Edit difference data
================

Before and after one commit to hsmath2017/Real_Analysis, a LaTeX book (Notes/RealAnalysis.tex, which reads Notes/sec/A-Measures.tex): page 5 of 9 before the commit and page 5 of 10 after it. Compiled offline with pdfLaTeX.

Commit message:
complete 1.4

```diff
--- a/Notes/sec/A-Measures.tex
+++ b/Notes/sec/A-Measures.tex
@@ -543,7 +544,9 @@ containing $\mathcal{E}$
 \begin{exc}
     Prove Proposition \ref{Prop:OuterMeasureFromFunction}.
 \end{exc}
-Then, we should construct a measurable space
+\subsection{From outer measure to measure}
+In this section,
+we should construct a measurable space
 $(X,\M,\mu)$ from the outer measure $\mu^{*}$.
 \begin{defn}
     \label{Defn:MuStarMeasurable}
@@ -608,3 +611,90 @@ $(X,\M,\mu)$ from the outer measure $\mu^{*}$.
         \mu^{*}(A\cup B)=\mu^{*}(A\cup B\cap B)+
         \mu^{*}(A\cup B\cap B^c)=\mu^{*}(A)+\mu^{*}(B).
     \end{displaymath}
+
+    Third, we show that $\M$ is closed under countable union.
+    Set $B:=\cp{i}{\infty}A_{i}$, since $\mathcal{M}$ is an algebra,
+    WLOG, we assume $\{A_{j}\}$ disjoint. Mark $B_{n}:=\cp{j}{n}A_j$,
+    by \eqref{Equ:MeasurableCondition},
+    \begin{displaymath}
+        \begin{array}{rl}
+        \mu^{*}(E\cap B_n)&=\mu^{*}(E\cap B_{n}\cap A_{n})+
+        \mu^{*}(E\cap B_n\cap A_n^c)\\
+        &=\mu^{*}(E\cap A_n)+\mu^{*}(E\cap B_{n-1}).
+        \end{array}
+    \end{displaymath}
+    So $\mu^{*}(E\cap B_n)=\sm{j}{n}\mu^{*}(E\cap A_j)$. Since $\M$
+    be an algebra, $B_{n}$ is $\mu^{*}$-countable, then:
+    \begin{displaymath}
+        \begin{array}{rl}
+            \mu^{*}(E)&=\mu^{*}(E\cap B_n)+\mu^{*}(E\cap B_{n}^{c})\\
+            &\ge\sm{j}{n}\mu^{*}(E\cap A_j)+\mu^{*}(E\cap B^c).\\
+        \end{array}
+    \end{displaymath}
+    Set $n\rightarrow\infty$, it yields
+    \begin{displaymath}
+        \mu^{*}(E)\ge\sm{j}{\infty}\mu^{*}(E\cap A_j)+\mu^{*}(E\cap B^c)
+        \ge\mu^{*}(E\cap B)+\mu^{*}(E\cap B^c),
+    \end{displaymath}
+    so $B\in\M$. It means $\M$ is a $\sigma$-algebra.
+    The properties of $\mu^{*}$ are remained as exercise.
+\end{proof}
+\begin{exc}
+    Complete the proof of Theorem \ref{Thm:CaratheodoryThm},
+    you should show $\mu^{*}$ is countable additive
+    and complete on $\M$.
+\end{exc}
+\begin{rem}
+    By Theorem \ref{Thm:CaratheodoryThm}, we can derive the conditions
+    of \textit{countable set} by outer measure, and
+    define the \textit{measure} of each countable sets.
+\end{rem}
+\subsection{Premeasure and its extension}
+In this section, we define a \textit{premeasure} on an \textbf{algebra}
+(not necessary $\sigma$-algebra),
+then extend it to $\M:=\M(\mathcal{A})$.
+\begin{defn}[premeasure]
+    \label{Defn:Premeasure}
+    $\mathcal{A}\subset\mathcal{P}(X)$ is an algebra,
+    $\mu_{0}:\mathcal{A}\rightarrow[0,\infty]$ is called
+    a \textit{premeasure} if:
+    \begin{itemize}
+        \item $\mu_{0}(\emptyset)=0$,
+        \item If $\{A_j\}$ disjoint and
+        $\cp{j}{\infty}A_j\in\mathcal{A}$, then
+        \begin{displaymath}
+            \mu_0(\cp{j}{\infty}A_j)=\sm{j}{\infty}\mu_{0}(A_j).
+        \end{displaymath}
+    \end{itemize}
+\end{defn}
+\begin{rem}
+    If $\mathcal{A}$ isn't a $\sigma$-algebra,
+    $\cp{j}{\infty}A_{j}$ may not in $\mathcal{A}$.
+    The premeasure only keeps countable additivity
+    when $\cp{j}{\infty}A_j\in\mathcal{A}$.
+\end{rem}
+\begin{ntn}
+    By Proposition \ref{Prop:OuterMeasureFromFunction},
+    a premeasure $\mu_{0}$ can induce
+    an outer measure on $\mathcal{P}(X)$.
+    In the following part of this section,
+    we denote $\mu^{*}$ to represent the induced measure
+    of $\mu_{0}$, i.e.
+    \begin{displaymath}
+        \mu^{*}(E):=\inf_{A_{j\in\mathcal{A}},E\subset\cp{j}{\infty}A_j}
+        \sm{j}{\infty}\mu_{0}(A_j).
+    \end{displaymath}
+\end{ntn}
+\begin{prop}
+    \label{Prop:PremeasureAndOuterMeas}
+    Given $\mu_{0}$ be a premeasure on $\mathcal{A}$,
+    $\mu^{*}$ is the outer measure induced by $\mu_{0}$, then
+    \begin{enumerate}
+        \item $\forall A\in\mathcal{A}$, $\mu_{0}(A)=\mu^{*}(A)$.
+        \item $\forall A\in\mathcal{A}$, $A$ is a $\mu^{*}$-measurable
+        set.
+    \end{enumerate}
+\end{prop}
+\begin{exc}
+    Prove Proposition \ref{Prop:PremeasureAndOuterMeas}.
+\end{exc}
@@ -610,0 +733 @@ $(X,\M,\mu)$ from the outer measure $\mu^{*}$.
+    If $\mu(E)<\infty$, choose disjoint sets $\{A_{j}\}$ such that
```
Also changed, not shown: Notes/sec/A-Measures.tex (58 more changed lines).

================

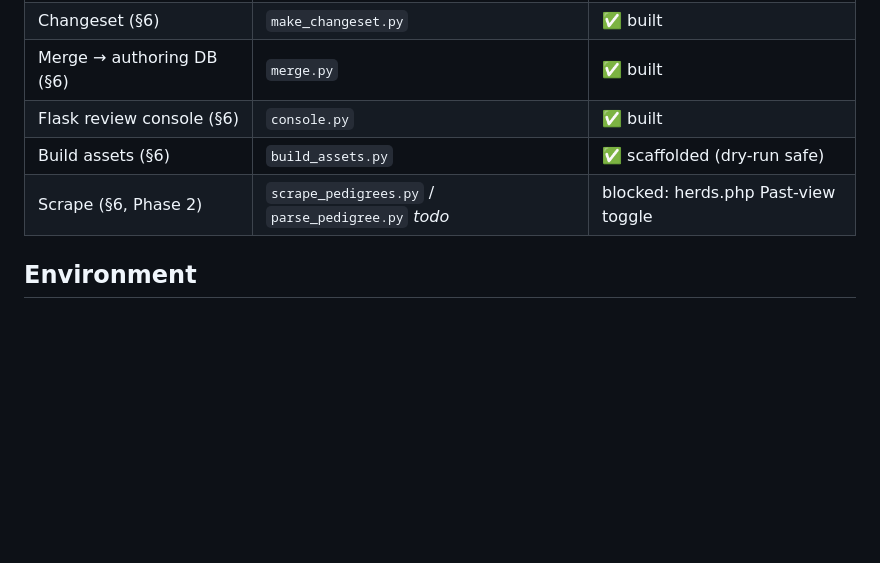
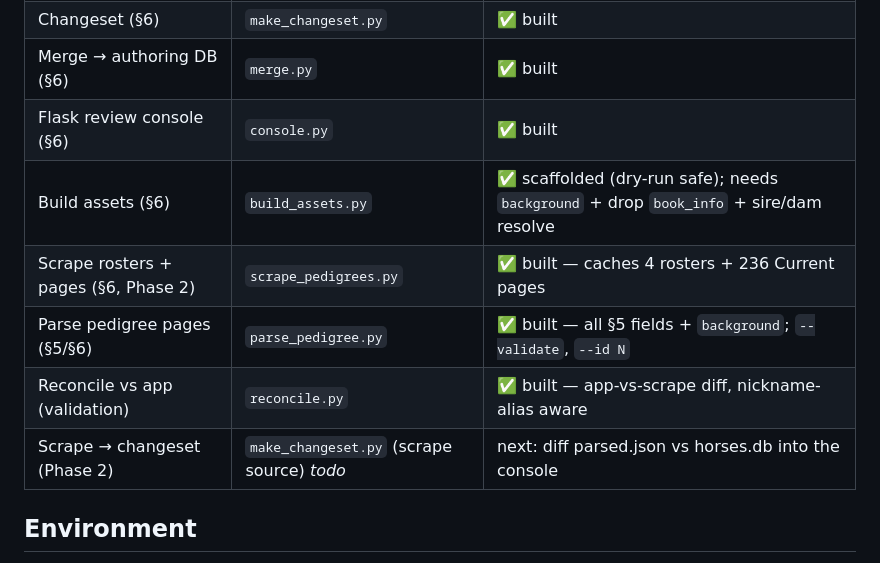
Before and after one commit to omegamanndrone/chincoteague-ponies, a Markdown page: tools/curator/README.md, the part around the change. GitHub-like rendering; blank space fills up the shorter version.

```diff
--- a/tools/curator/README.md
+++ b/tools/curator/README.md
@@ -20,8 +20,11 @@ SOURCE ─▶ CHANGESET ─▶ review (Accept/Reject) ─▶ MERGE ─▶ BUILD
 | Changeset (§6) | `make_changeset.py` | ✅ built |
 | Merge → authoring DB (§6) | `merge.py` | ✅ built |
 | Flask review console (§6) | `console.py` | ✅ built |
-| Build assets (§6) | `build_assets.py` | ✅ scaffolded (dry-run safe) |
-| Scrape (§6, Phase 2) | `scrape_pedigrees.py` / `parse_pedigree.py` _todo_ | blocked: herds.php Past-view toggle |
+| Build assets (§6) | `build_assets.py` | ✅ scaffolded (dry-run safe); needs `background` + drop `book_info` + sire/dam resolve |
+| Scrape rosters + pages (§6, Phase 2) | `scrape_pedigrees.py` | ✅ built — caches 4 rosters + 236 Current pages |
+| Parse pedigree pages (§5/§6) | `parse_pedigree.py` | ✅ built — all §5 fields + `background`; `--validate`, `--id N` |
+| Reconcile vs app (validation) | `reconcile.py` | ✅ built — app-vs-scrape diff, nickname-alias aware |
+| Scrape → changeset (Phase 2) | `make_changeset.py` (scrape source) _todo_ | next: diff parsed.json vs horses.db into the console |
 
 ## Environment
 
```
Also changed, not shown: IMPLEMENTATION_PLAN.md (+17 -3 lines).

================

- Work to be completed: Scan the records for the word "built", and copy each line where it is found.

- Response to the task:
 | Changeset (§6) | `make_changeset.py` | ✅ built |
 | Merge → authoring DB (§6) | `merge.py` | ✅ built |
 | Flask review console (§6) | `console.py` | ✅ built |
+| Scrape rosters + pages (§6, Phase 2) | `scrape_pedigrees.py` | ✅ built — caches 4 rosters + 236 Current pages |
+| Parse pedigree pages (§5/§6) | `parse_pedigree.py` | ✅ built — all §5 fields + `background`; `--validate`, `--id N` |
+| Reconcile vs app (validation) | `reconcile.py` | ✅ built — app-vs-scrape diff, nickname-alias aware |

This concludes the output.